Airways. Qatar Airways earlier received permission to expand its network to the French cities of Lyon and Nice.
Ironically, Mr Al Baker was informed last week by Dutch state secretary Wilma Mansveld that his airline will not be allowed further services to Amsterdam Schiphol Airport under a temporary ban on extra landing rights for Gulf airlines, ahead of internal discussions about the issue by the European Commission (CargoForwarder Global reported).
Ms Mansveld has been criticised by political parties and several organisations in The Netherlands for her "hasty and unnecessary" ban, which is likely to hurt the Dutch economy.
EY strengthens its partnership with AF-KL
Adding further to the ironic developments is today's announcement by Etihad Airways that it has reached a deal to deepen its strategic partnership with Air France-KLM. Etihad's chief executive James Hogan said that Etihad and Air France-KLM will share codes on more flights this year, opening more European cities to the Abu Dhabi-based airline’s customers.
The moves reflect Etihad’s strategy to grow its route map through airline partnerships.
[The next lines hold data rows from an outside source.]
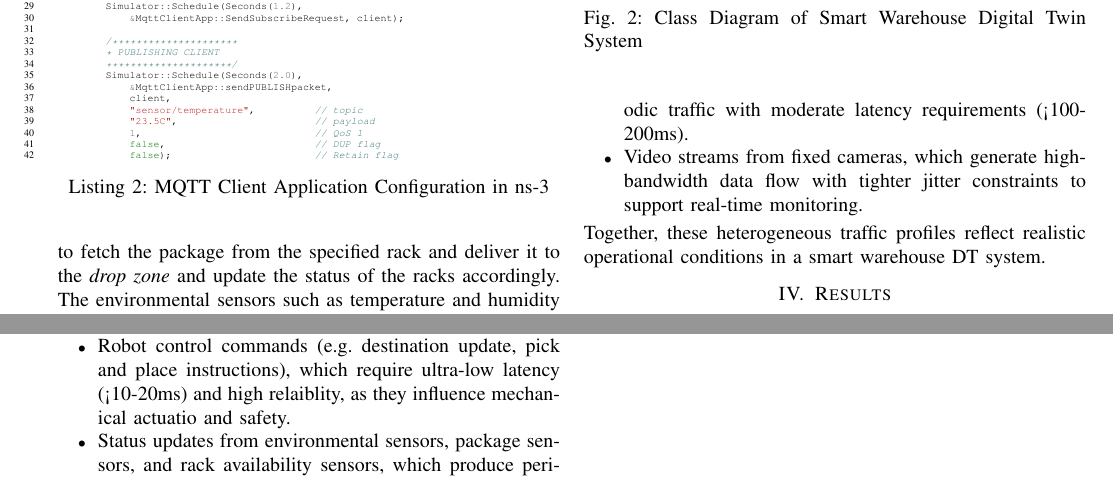
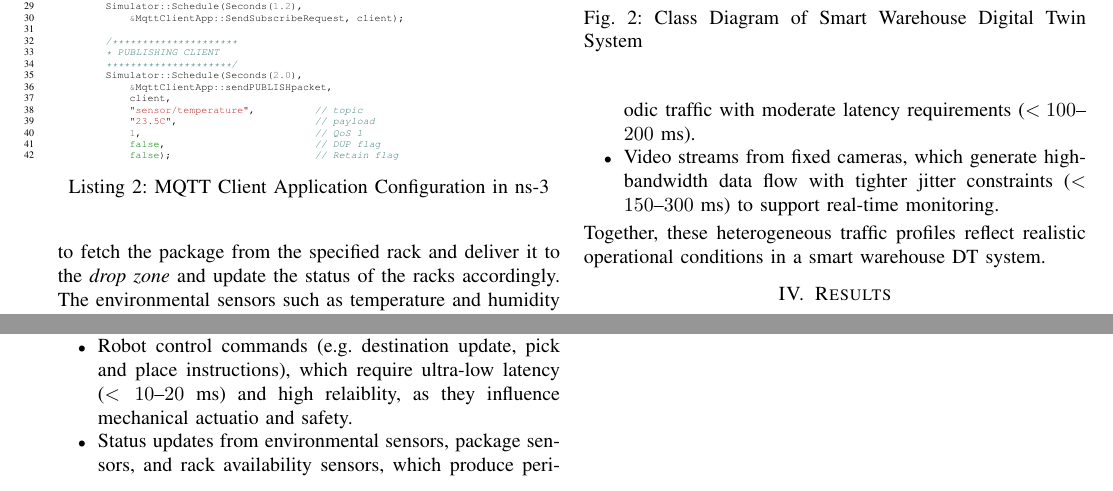
Before and after one commit to akmyat/docte6g_paper3, a LaTeX paper (docte6g.tex, which reads 03_Methodology/02_scenario_definition.tex): two parts of page 3 of 3, joined at a grey line, cut so that both start at the same text. Compiled offline with pdfLaTeX; a missing font is replaced by an installed copy or a similar font; a LaTeX package or settings file that is missing is left out.

Commit message:
update: methodology section

```diff
--- a/03_Methodology/02_scenario_definition.tex
+++ b/03_Methodology/02_scenario_definition.tex
@@ -54,8 +54,8 @@ The components in the smart warehouse Digital Twin system and their interactions
 
 These components generate diverse traffic types:
 \begin{itemize}
-    \item Robot control commands (e.g. destination update, pick and place instructions), which require ultra-low latency (<10-20ms) and high relaiblity, as they influence mechanical actuatio and safety.
-    \item Status updates from environmental sensors, package sensors, and rack availability sensors, which produce periodic traffic with moderate latency requirements (<100-200ms).
-    \item Video streams from fixed cameras, which generate high-bandwidth data flow with tighter jitter constraints to support real-time monitoring.
+    \item Robot control commands (e.g. destination update, pick and place instructions), which require ultra-low latency ($<10$--$20$~ms) and high relaiblity, as they influence mechanical actuatio and safety.
+    \item Status updates from environmental sensors, package sensors, and rack availability sensors, which produce periodic traffic with moderate latency requirements ($<100$--$200$~ms).
+    \item Video streams from fixed cameras, which generate high-bandwidth data flow with tighter jitter constraints ($<150$--$300$~ms) to support real-time monitoring.
 \end{itemize}
 Together, these heterogeneous traffic profiles reflect realistic operational conditions in a smart warehouse DT system.
```
Also changed, not shown: 03_Methodology/02_scenario_definition.tex (2 more changed lines).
With code shares on French domestic flights imminent, Etihad also is looking to add destinations via code shares with Philippine Airlines, Garuda Indonesia and Malaysia Airlines, Hogan said on the sidelines of the IATA annual meeting.
Kevin Knight, Etihad’s chief strategy and planning officer, said that Etihad hopes to expand its code share with Air France-KLM "as broadly as possible." The Gulf carrier currently lists its flight code on nine Air France cities and 21 KLM destinations, while it also closely cooperates with the French-Dutch carrier in cargo.
Nol van Fenema